◆ **What is needed**
Say only how many lines in the entries below contain the word "with".

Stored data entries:
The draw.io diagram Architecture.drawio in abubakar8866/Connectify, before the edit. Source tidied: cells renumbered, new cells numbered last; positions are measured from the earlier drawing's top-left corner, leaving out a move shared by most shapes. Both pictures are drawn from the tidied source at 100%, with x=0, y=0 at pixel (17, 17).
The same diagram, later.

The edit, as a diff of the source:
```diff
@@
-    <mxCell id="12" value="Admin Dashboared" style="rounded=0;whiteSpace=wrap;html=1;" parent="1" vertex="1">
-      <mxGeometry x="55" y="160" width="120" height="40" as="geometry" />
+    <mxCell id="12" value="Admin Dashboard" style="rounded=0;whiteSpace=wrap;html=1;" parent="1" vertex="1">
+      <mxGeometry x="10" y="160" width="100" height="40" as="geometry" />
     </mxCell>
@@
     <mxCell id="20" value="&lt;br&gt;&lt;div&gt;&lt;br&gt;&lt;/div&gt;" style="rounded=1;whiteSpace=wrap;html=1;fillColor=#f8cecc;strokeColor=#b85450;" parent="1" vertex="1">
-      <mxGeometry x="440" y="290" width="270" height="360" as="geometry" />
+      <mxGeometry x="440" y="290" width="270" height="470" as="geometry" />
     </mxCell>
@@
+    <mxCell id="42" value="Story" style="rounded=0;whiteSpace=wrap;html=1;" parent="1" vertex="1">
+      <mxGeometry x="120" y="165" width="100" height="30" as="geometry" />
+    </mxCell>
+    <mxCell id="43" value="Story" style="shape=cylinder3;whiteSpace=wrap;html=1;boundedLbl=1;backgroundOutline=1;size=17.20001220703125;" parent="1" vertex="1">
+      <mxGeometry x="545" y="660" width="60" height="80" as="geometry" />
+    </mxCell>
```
---
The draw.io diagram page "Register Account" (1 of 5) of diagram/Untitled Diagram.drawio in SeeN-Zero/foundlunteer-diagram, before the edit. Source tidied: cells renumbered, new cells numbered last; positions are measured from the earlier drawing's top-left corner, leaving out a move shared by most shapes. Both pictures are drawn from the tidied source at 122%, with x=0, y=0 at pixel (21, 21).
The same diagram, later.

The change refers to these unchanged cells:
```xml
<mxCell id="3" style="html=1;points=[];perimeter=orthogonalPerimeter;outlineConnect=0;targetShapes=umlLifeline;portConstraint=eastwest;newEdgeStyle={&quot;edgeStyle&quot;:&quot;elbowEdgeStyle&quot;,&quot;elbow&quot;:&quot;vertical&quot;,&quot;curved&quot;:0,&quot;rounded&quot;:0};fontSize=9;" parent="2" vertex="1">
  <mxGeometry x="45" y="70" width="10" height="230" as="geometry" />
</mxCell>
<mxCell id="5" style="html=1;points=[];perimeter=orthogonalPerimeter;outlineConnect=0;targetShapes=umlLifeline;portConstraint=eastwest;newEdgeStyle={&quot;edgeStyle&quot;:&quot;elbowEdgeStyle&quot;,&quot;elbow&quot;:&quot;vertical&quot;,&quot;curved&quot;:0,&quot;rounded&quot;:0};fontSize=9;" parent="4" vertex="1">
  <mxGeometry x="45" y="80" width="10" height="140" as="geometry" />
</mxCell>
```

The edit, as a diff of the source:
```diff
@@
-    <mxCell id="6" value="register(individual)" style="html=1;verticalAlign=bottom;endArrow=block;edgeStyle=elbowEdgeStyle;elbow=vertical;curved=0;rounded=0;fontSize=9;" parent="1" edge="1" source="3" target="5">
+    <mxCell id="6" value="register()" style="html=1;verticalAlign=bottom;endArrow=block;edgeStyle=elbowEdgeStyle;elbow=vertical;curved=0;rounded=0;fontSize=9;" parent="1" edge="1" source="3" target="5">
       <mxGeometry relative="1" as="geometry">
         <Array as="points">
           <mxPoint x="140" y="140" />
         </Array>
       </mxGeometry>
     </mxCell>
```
==
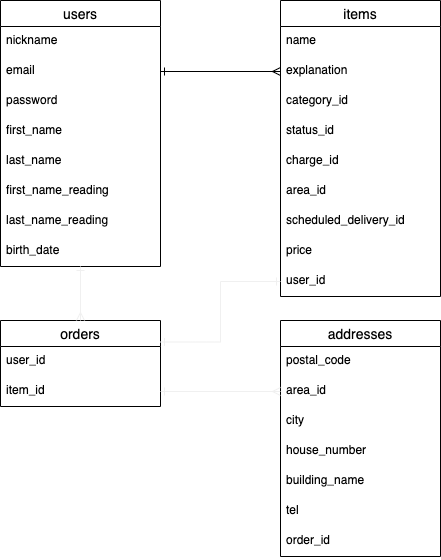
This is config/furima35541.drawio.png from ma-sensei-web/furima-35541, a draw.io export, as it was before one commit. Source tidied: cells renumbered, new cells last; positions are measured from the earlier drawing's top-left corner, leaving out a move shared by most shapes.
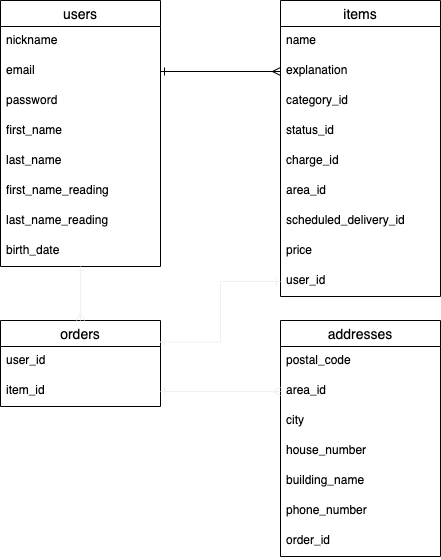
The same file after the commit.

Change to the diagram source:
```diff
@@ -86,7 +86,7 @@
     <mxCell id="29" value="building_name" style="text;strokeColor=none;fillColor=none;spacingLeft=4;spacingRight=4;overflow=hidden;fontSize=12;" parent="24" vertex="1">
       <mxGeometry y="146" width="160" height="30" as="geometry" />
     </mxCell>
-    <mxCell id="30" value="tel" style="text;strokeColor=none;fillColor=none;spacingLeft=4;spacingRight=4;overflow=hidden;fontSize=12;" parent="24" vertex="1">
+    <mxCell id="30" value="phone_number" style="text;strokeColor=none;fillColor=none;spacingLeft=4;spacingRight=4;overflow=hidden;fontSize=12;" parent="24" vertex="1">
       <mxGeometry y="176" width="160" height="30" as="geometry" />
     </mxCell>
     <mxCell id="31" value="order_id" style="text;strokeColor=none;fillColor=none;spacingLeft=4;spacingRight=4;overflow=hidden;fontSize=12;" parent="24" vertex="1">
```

◆ **Solution for this exercise**
2